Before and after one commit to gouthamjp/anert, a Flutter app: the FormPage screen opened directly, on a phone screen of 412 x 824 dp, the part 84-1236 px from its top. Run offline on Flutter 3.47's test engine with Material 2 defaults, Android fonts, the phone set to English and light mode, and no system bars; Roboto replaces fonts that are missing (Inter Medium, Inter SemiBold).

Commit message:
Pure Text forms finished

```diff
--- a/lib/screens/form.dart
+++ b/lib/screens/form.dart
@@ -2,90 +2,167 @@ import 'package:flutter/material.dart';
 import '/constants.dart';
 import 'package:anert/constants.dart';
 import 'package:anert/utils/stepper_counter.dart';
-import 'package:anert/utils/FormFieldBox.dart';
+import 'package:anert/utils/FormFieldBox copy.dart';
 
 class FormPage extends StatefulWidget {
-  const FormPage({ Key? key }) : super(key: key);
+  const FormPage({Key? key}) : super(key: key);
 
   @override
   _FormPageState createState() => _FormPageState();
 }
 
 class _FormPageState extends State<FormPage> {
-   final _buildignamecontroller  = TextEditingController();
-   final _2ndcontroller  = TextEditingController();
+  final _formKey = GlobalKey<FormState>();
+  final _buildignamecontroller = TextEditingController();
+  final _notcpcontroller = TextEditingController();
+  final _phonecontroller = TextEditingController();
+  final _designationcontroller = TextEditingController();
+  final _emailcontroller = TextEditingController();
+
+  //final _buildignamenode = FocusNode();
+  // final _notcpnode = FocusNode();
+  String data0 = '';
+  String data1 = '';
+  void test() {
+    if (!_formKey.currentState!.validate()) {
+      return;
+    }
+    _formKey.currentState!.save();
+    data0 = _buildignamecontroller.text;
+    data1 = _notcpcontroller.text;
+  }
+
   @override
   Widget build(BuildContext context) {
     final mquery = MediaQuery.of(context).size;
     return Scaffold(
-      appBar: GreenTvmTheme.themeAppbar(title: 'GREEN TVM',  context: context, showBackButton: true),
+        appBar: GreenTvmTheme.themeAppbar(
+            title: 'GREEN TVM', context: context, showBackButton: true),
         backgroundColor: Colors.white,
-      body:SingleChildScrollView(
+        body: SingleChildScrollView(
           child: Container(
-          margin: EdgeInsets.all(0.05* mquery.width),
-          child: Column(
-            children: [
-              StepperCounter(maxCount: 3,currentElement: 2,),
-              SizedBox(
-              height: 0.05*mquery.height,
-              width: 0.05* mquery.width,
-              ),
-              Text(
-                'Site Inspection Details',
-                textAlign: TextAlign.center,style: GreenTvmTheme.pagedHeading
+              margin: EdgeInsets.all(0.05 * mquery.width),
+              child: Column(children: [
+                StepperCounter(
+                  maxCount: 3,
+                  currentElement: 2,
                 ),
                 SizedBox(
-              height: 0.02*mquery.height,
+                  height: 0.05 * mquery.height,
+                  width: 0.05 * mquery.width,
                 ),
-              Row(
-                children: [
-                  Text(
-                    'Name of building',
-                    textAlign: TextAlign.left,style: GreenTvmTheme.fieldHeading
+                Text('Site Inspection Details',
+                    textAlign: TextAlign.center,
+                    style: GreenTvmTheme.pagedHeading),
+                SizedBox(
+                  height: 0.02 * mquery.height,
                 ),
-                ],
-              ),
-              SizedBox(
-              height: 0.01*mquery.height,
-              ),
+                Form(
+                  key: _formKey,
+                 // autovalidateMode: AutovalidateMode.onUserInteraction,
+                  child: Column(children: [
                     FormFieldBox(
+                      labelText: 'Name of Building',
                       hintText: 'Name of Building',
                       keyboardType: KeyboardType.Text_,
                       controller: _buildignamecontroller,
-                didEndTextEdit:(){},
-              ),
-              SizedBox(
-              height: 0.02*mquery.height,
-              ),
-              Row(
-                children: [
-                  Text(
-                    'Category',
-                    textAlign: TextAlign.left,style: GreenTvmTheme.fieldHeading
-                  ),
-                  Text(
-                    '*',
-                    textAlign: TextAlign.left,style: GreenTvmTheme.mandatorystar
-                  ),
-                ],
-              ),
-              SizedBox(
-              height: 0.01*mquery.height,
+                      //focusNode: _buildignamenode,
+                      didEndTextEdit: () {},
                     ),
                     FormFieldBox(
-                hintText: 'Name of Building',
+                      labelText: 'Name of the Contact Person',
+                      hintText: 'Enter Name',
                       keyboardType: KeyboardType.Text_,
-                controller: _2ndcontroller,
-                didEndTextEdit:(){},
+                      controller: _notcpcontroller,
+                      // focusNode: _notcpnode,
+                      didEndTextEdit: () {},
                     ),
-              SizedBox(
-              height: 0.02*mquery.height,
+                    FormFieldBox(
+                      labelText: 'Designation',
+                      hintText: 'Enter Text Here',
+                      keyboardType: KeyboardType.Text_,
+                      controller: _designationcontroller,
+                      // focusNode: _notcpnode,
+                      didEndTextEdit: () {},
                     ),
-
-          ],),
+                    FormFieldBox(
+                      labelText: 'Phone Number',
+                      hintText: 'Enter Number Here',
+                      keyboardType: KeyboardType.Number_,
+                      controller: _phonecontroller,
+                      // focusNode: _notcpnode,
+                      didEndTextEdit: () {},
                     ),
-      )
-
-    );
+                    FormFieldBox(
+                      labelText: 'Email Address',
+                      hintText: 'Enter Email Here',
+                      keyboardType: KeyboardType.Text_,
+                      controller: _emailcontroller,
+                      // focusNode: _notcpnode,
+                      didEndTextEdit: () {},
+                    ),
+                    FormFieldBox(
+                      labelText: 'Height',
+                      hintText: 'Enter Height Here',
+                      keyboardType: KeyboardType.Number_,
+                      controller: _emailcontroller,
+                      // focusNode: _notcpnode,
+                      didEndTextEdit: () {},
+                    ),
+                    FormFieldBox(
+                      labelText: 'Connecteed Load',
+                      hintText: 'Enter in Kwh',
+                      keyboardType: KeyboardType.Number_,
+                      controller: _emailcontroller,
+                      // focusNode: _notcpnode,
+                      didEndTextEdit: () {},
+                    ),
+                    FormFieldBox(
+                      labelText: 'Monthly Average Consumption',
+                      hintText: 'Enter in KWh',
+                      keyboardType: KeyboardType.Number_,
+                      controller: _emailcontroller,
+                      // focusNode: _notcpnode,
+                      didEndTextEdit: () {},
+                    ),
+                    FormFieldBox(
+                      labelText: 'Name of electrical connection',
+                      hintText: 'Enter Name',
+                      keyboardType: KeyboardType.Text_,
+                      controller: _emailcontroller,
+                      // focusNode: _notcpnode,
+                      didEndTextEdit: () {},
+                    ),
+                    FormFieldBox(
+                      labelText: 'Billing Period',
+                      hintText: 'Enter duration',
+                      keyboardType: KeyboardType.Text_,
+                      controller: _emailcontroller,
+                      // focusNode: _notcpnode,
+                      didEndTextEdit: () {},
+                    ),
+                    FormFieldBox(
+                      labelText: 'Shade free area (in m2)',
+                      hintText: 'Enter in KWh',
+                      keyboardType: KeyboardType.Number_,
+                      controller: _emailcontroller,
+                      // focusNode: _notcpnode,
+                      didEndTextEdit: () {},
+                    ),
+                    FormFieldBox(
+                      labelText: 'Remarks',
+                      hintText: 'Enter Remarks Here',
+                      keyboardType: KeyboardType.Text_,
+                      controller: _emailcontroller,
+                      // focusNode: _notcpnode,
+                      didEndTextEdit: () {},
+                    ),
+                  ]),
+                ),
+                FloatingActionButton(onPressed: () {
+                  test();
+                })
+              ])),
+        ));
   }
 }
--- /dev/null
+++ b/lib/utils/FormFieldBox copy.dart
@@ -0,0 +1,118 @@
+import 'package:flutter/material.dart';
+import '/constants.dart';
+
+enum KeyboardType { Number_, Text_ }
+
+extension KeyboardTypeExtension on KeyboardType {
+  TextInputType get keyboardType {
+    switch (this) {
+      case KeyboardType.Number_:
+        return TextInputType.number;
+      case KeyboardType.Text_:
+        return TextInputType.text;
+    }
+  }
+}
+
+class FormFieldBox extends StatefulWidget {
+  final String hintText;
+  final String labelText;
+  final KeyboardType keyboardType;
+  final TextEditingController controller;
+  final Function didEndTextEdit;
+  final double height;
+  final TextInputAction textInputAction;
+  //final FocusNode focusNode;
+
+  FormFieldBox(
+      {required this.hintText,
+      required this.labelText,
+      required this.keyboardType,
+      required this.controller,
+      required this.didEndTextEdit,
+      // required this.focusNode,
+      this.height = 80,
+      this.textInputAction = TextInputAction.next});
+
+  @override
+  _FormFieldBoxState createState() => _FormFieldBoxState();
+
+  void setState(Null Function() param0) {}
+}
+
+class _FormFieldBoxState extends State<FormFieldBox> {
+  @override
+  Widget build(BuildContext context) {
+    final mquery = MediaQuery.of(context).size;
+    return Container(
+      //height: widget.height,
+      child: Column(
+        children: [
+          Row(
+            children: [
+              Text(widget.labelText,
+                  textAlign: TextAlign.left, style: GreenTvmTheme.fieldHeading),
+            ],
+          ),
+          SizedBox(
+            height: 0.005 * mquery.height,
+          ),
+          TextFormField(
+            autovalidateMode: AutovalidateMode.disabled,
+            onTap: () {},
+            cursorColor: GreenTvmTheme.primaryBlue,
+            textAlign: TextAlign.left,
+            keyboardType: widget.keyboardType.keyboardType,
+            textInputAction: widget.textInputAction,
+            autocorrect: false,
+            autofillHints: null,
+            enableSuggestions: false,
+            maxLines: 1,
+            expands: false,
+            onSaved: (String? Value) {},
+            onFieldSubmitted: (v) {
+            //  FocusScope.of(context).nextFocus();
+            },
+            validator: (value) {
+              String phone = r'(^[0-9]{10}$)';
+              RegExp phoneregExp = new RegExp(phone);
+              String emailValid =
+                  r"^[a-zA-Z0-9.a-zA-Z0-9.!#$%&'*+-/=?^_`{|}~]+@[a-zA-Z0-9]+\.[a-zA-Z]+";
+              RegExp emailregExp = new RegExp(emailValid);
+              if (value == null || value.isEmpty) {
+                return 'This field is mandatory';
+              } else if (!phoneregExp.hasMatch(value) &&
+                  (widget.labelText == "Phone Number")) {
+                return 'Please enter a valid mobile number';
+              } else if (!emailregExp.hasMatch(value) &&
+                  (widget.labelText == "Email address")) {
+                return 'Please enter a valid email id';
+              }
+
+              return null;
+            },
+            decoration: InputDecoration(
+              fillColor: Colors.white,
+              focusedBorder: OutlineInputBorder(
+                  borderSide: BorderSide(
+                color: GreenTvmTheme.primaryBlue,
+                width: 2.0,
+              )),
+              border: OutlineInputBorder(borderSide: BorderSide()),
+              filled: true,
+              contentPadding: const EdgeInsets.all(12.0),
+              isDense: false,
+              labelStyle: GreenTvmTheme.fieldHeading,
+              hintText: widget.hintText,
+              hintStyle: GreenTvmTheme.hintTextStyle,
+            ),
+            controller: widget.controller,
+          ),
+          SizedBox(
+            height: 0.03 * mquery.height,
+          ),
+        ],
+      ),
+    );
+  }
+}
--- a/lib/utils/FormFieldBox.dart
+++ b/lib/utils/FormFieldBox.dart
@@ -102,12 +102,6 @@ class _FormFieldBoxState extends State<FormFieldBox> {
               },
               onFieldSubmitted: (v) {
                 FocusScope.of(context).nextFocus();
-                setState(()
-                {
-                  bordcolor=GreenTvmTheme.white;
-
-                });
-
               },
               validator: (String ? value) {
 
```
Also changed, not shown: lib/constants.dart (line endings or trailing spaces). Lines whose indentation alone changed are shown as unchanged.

DESCRIPTION OF THE TASK: For every line in the data above that has the string "Here", return that line.

ANSWER FOR THIS EXERCISE:
+                      hintText: 'Enter Text Here',
+                      hintText: 'Enter Number Here',
+                      hintText: 'Enter Email Here',
+                      hintText: 'Enter Height Here',
+                      hintText: 'Enter Remarks Here',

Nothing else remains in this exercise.